> Records to process

***

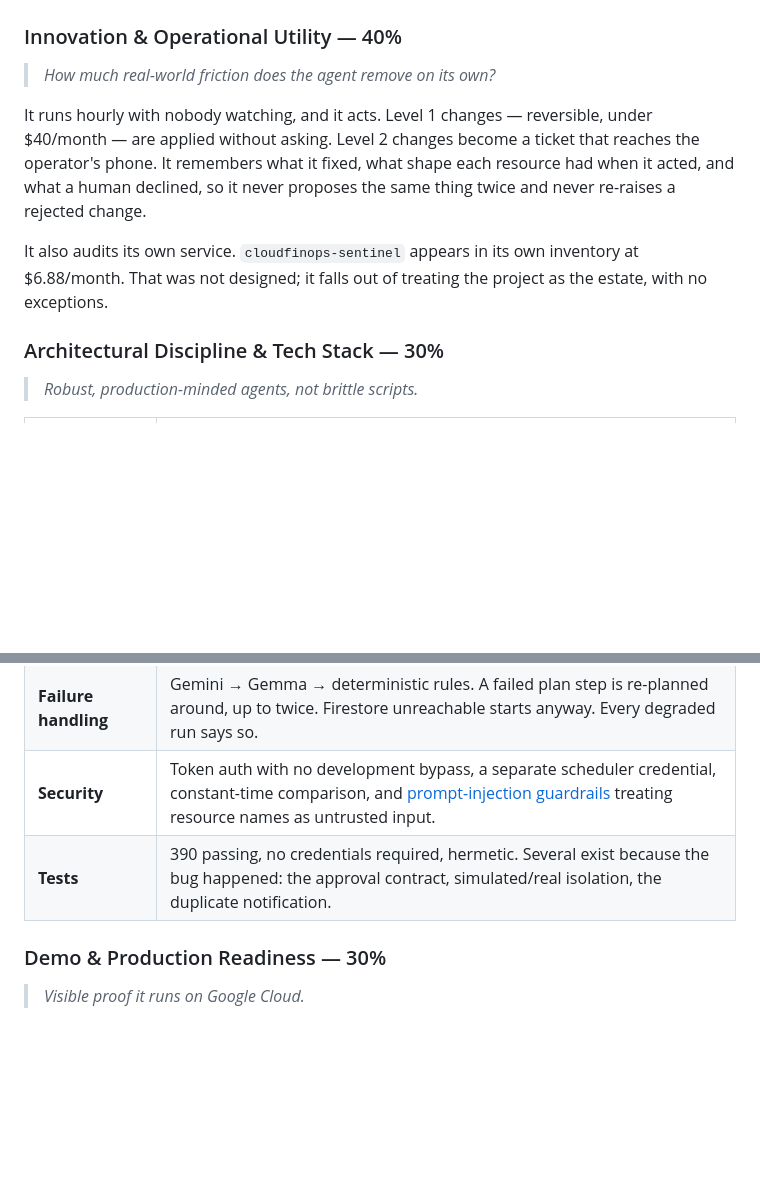
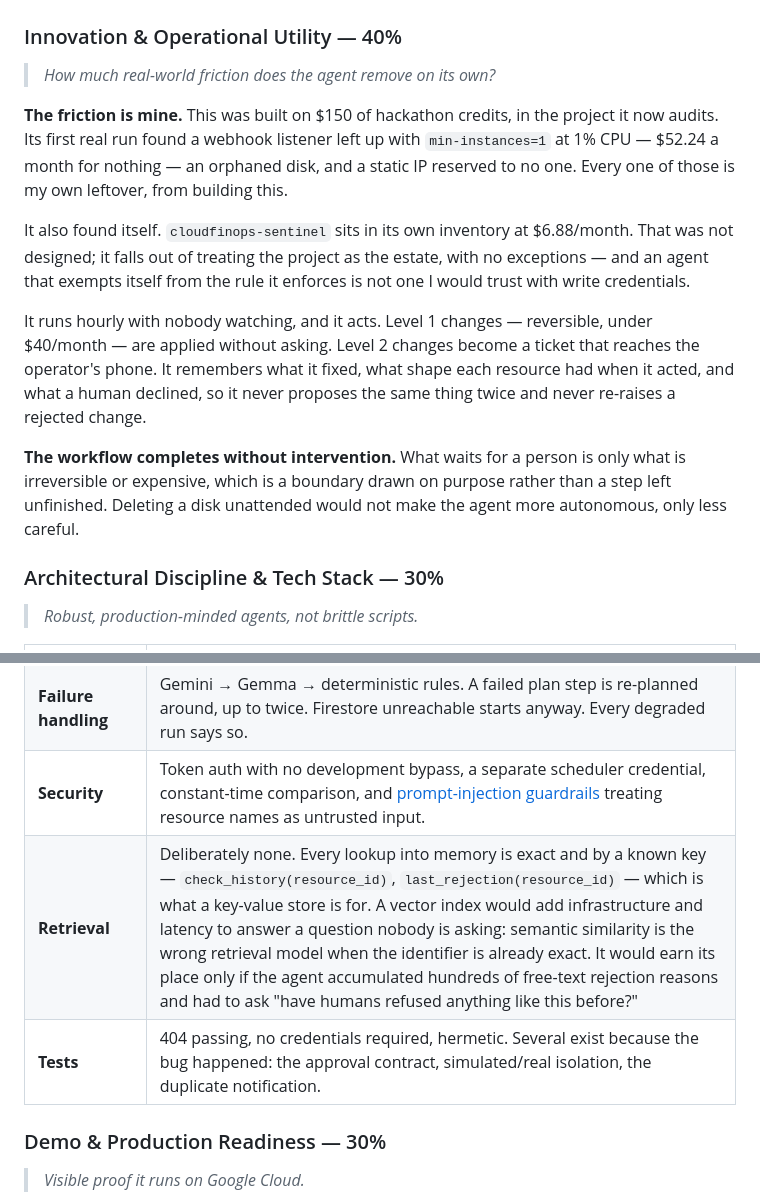
Before and after one commit to Mgodoyd/CloudFinOps-Sentinel-Agent, a Markdown page: docs/SUBMISSION.md, 2 parts joined by grey strips. Rendered like a GitHub page; blank space fills up the shorter version.

```diff
--- a/docs/SUBMISSION.md
+++ b/docs/SUBMISSION.md
@@ -85,15 +85,27 @@ the same fleet summarised in a paragraph came back in about eighteen seconds.
 
 > *How much real-world friction does the agent remove on its own?*
 
+**The friction is mine.** This was built on $150 of hackathon credits, in the
+project it now audits. Its first real run found a webhook listener left up with
+`min-instances=1` at 1% CPU — $52.24 a month for nothing — an orphaned disk, and
+a static IP reserved to no one. Every one of those is my own leftover, from
+building this.
+
+It also found itself. `cloudfinops-sentinel` sits in its own inventory at
+$6.88/month. That was not designed; it falls out of treating the project as the
+estate, with no exceptions — and an agent that exempts itself from the rule it
+enforces is not one I would trust with write credentials.
+
 It runs hourly with nobody watching, and it acts. Level 1 changes — reversible,
 under $40/month — are applied without asking. Level 2 changes become a ticket
 that reaches the operator's phone. It remembers what it fixed, what shape each
 resource had when it acted, and what a human declined, so it never proposes the
 same thing twice and never re-raises a rejected change.
 
-It also audits its own service. `cloudfinops-sentinel` appears in its own
-inventory at $6.88/month. That was not designed; it falls out of treating the
-project as the estate, with no exceptions.
+**The workflow completes without intervention.** What waits for a person is
+only what is irreversible or expensive, which is a boundary drawn on purpose
+rather than a step left unfinished. Deleting a disk unattended would not make
+the agent more autonomous, only less careful.
 
 ### Architectural Discipline & Tech Stack — 30%
 
@@ -106,7 +118,8 @@ project as the estate, with no exceptions.
 | **Credentials** | Secret Manager for the Gemini key, the dashboard token, the bot token and the Slack webhook. No default in code, and [a test](../tests/test_no_committed_secrets.py) that fails the build if a credential is committed. |
 | **Failure handling** | Gemini → Gemma → deterministic rules. A failed plan step is re-planned around, up to twice. Firestore unreachable starts anyway. Every degraded run says so. |
 | **Security** | Token auth with no development bypass, a separate scheduler credential, constant-time comparison, and [prompt-injection guardrails](../README.md#the-estate-is-untrusted-input) treating resource names as untrusted input. |
-| **Tests** | 390 passing, no credentials required, hermetic. Several exist because the bug happened: the approval contract, simulated/real isolation, the duplicate notification. |
+| **Retrieval** | Deliberately none. Every lookup into memory is exact and by a known key — `check_history(resource_id)`, `last_rejection(resource_id)` — which is what a key-value store is for. A vector index would add infrastructure and latency to answer a question nobody is asking: semantic similarity is the wrong retrieval model when the identifier is already exact. It would earn its place only if the agent accumulated hundreds of free-text rejection reasons and had to ask "have humans refused anything like this before?" |
+| **Tests** | 404 passing, no credentials required, hermetic. Several exist because the bug happened: the approval contract, simulated/real isolation, the duplicate notification. |
 
 ### Demo & Production Readiness — 30%
 
```
Also changed, not shown: README.md (+19 -2 lines).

***

> How to complete this task
Skip the images and set down the rest of the data unchanged.

> Exercise result
Before and after one commit to Mgodoyd/CloudFinOps-Sentinel-Agent, a Markdown page: docs/SUBMISSION.md, 2 parts joined by grey strips. Rendered like a GitHub page; blank space fills up the shorter version.

```diff
--- a/docs/SUBMISSION.md
+++ b/docs/SUBMISSION.md
@@ -85,15 +85,27 @@ the same fleet summarised in a paragraph came back in about eighteen seconds.
 
 > *How much real-world friction does the agent remove on its own?*
 
+**The friction is mine.** This was built on $150 of hackathon credits, in the
+project it now audits. Its first real run found a webhook listener left up with
+`min-instances=1` at 1% CPU — $52.24 a month for nothing — an orphaned disk, and
+a static IP reserved to no one. Every one of those is my own leftover, from
+building this.
+
+It also found itself. `cloudfinops-sentinel` sits in its own inventory at
+$6.88/month. That was not designed; it falls out of treating the project as the
+estate, with no exceptions — and an agent that exempts itself from the rule it
+enforces is not one I would trust with write credentials.
+
 It runs hourly with nobody watching, and it acts. Level 1 changes — reversible,
 under $40/month — are applied without asking. Level 2 changes become a ticket
 that reaches the operator's phone. It remembers what it fixed, what shape each
 resource had when it acted, and what a human declined, so it never proposes the
 same thing twice and never re-raises a rejected change.
 
-It also audits its own service. `cloudfinops-sentinel` appears in its own
-inventory at $6.88/month. That was not designed; it falls out of treating the
-project as the estate, with no exceptions.
+**The workflow completes without intervention.** What waits for a person is
+only what is irreversible or expensive, which is a boundary drawn on purpose
+rather than a step left unfinished. Deleting a disk unattended would not make
+the agent more autonomous, only less careful.
 
 ### Architectural Discipline & Tech Stack — 30%
 
@@ -106,7 +118,8 @@ project as the estate, with no exceptions.
 | **Credentials** | Secret Manager for the Gemini key, the dashboard token, the bot token and the Slack webhook. No default in code, and [a test](../tests/test_no_committed_secrets.py) that fails the build if a credential is committed. |
 | **Failure handling** | Gemini → Gemma → deterministic rules. A failed plan step is re-planned around, up to twice. Firestore unreachable starts anyway. Every degraded run says so. |
 | **Security** | Token auth with no development bypass, a separate scheduler credential, constant-time comparison, and [prompt-injection guardrails](../README.md#the-estate-is-untrusted-input) treating resource names as untrusted input. |
-| **Tests** | 390 passing, no credentials required, hermetic. Several exist because the bug happened: the approval contract, simulated/real isolation, the duplicate notification. |
+| **Retrieval** | Deliberately none. Every lookup into memory is exact and by a known key — `check_history(resource_id)`, `last_rejection(resource_id)` — which is what a key-value store is for. A vector index would add infrastructure and latency to answer a question nobody is asking: semantic similarity is the wrong retrieval model when the identifier is already exact. It would earn its place only if the agent accumulated hundreds of free-text rejection reasons and had to ask "have humans refused anything like this before?" |
+| **Tests** | 404 passing, no credentials required, hermetic. Several exist because the bug happened: the approval contract, simulated/real isolation, the duplicate notification. |
 
 ### Demo & Production Readiness — 30%
 
```
Also changed, not shown: README.md (+19 -2 lines).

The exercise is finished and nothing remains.